### Your task
Where an entry holds an image, skip the image but reproduce the rest word for word.

### Raw data
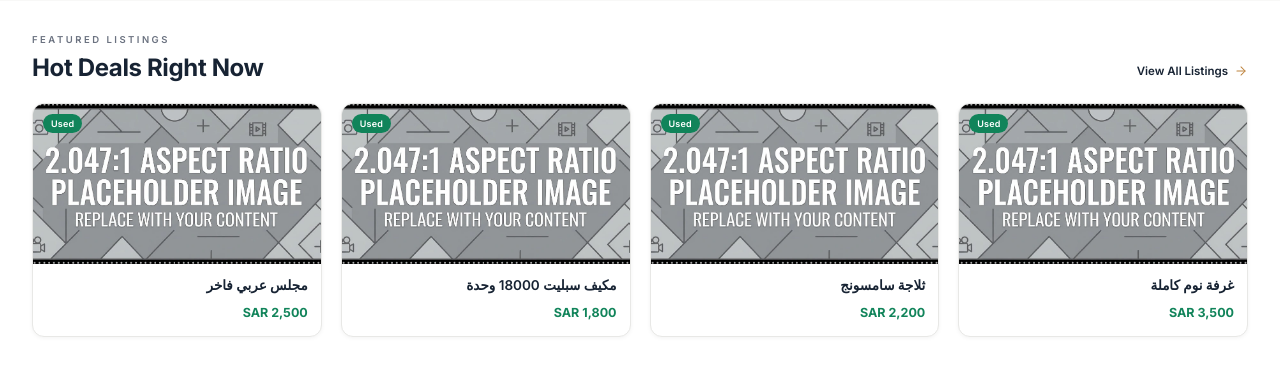
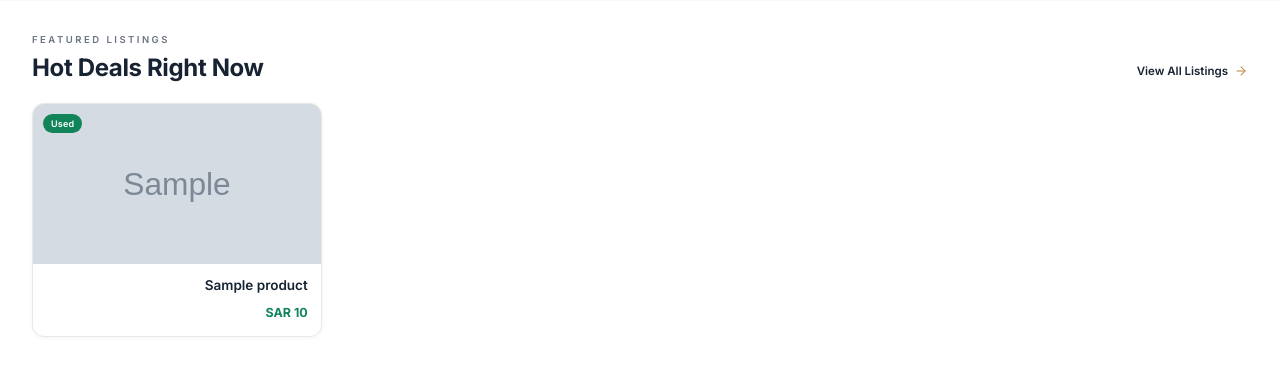
Before and after one commit to tanmoymondal1312/TabukHarajFurniture, a Django app: page / in a window 1280 px wide. Shown: the part 964-1347 px from the top of the page. Run offline with Django 5.2, Linux system fonts and the light colour scheme; data comes from the database, SQL or seed files in the repository; tables that the repository leaves empty hold one stand-in row (values such as "Sample post"); grey boxes marked "Sample" are stand-in pictures.

Commit message:
Show dynamic featured products on homepage

```diff
--- a/pages/models.py
+++ b/pages/models.py
@@ -96,3 +96,7 @@ class Product(models.Model):
     @property
     def has_discount(self):
         return self.old_price is not None and self.old_price > self.price
+
+    @property
+    def price_display(self):
+        return f"SAR {self.price:,.0f}"
--- a/pages/views.py
+++ b/pages/views.py
@@ -1,13 +1,6 @@
 from django.shortcuts import render
 
-from .models import Category
-
-LISTINGS = [
-    {"title": "مجلس عربي فاخر", "price": "SAR 2,500", "image": "placeholder.webp"},
-    {"title": "مكيف سبليت 18000 وحدة", "price": "SAR 1,800", "image": "placeholder.webp"},
-    {"title": "ثلاجة سامسونج", "price": "SAR 2,200", "image": "placeholder.webp"},
-    {"title": "غرفة نوم كاملة", "price": "SAR 3,500", "image": "placeholder.webp"},
-]
+from .models import Category, Product
 
 
 def home(request):
@@ -16,9 +9,13 @@ def home(request):
     request.page_description = "حراج تبوك للأثاث المستعمل — معرض فعلي في تبوك، ضمان 30 يوم وتوصيل مجاني. أثاث وأجهزة مستعملة موثوقة بأفضل الأسعار: صالونات، غرف نوم، مكيفات والمزيد."
     request.page_image = "https://tabukharajfurniture.com/static/images/clean-modern-room-with-beautifull-furniture.webp"
 
+    listings = (
+        Product.objects.filter(is_active=True, status=Product.STATUS_AVAILABLE)
+        .order_by("-is_featured", "-created_at")[:8]
+    )
     return render(request, "pages/home.html", {
         "categories": Category.objects.filter(is_active=True),
-        "listings": LISTINGS,
+        "listings": listings,
         "q": request.GET.get("q", ""),
     })
 
--- a/templates/partials/listings.html
+++ b/templates/partials/listings.html
@@ -1,4 +1,5 @@
 {% load static %}
+{% if listings %}
 <section class="section listings" id="listings" itemscope itemtype="https://schema.org/ItemList">
   <meta itemprop="name" content="Featured Used Furniture & Appliances Listings">
   <meta itemprop="description" content="Hot deals on quality used furniture, ACs, fridges, washing machines, sofas and bedroom sets in Tabuk. All items tested, warranted 30 days, with free delivery.">
@@ -23,7 +24,7 @@
         <a href="{% url 'pages:home' %}?q={{ item.title|urlencode }}" class="listing-card__link" itemprop="url">
           <div class="listing-card__media">
             <img
-              src="{% static 'images/' %}{{ item.image }}"
+              src="{% if item.image %}{{ item.image.url }}{% else %}{% static 'images/placeholder.webp' %}{% endif %}"
               alt="{{ item.title }} - Quality used item at Tabuk Haraj Furniture showroom"
               width="296"
               height="160"
@@ -32,7 +33,7 @@
               itemprop="image"
               id="listing-image"
             >
-            <span class="listing-card__badge">Used</span>
+            <span class="listing-card__badge">{{ item.get_condition_display }}</span>
           </div>
           <div class="listing-card__body">
             <p class="listing-card__title" dir="rtl" lang="ar" itemprop="name" id="listing-name">{{ item.title }}</p>
@@ -43,7 +44,7 @@
               <meta itemprop="seller" itemscope itemtype="https://schema.org/LocalBusiness" id="listing-seller">
               <meta itemprop="name" content="Tabuk Haraj Furniture">
               <meta itemprop="url" content="https://tabukharajfurniture.com/">
-              {{ item.price }}
+              {{ item.price_display }}
             </p>
           </div>
         </a>
@@ -52,3 +53,4 @@
     </div>
   </div>
 </section>
+{% endif %}
```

### Answer box
Before and after one commit to tanmoymondal1312/TabukHarajFurniture, a Django app: page / in a window 1280 px wide. Shown: the part 964-1347 px from the top of the page. Run offline with Django 5.2, Linux system fonts and the light colour scheme; data comes from the database, SQL or seed files in the repository; tables that the repository leaves empty hold one stand-in row (values such as "Sample post"); grey boxes marked "Sample" are stand-in pictures.

Commit message:
Show dynamic featured products on homepage

```diff
--- a/pages/models.py
+++ b/pages/models.py
@@ -96,3 +96,7 @@ class Product(models.Model):
     @property
     def has_discount(self):
         return self.old_price is not None and self.old_price > self.price
+
+    @property
+    def price_display(self):
+        return f"SAR {self.price:,.0f}"
--- a/pages/views.py
+++ b/pages/views.py
@@ -1,13 +1,6 @@
 from django.shortcuts import render
 
-from .models import Category
-
-LISTINGS = [
-    {"title": "مجلس عربي فاخر", "price": "SAR 2,500", "image": "placeholder.webp"},
-    {"title": "مكيف سبليت 18000 وحدة", "price": "SAR 1,800", "image": "placeholder.webp"},
-    {"title": "ثلاجة سامسونج", "price": "SAR 2,200", "image": "placeholder.webp"},
-    {"title": "غرفة نوم كاملة", "price": "SAR 3,500", "image": "placeholder.webp"},
-]
+from .models import Category, Product
 
 
 def home(request):
@@ -16,9 +9,13 @@ def home(request):
     request.page_description = "حراج تبوك للأثاث المستعمل — معرض فعلي في تبوك، ضمان 30 يوم وتوصيل مجاني. أثاث وأجهزة مستعملة موثوقة بأفضل الأسعار: صالونات، غرف نوم، مكيفات والمزيد."
     request.page_image = "https://tabukharajfurniture.com/static/images/clean-modern-room-with-beautifull-furniture.webp"
 
+    listings = (
+        Product.objects.filter(is_active=True, status=Product.STATUS_AVAILABLE)
+        .order_by("-is_featured", "-created_at")[:8]
+    )
     return render(request, "pages/home.html", {
         "categories": Category.objects.filter(is_active=True),
-        "listings": LISTINGS,
+        "listings": listings,
         "q": request.GET.get("q", ""),
     })
 
--- a/templates/partials/listings.html
+++ b/templates/partials/listings.html
@@ -1,4 +1,5 @@
 {% load static %}
+{% if listings %}
 <section class="section listings" id="listings" itemscope itemtype="https://schema.org/ItemList">
   <meta itemprop="name" content="Featured Used Furniture & Appliances Listings">
   <meta itemprop="description" content="Hot deals on quality used furniture, ACs, fridges, washing machines, sofas and bedroom sets in Tabuk. All items tested, warranted 30 days, with free delivery.">
@@ -23,7 +24,7 @@
         <a href="{% url 'pages:home' %}?q={{ item.title|urlencode }}" class="listing-card__link" itemprop="url">
           <div class="listing-card__media">
             <img
-              src="{% static 'images/' %}{{ item.image }}"
+              src="{% if item.image %}{{ item.image.url }}{% else %}{% static 'images/placeholder.webp' %}{% endif %}"
               alt="{{ item.title }} - Quality used item at Tabuk Haraj Furniture showroom"
               width="296"
               height="160"
@@ -32,7 +33,7 @@
               itemprop="image"
               id="listing-image"
             >
-            <span class="listing-card__badge">Used</span>
+            <span class="listing-card__badge">{{ item.get_condition_display }}</span>
           </div>
           <div class="listing-card__body">
             <p class="listing-card__title" dir="rtl" lang="ar" itemprop="name" id="listing-name">{{ item.title }}</p>
@@ -43,7 +44,7 @@
               <meta itemprop="seller" itemscope itemtype="https://schema.org/LocalBusiness" id="listing-seller">
               <meta itemprop="name" content="Tabuk Haraj Furniture">
               <meta itemprop="url" content="https://tabukharajfurniture.com/">
-              {{ item.price }}
+              {{ item.price_display }}
             </p>
           </div>
         </a>
@@ -52,3 +53,4 @@
     </div>
   </div>
 </section>
+{% endif %}
```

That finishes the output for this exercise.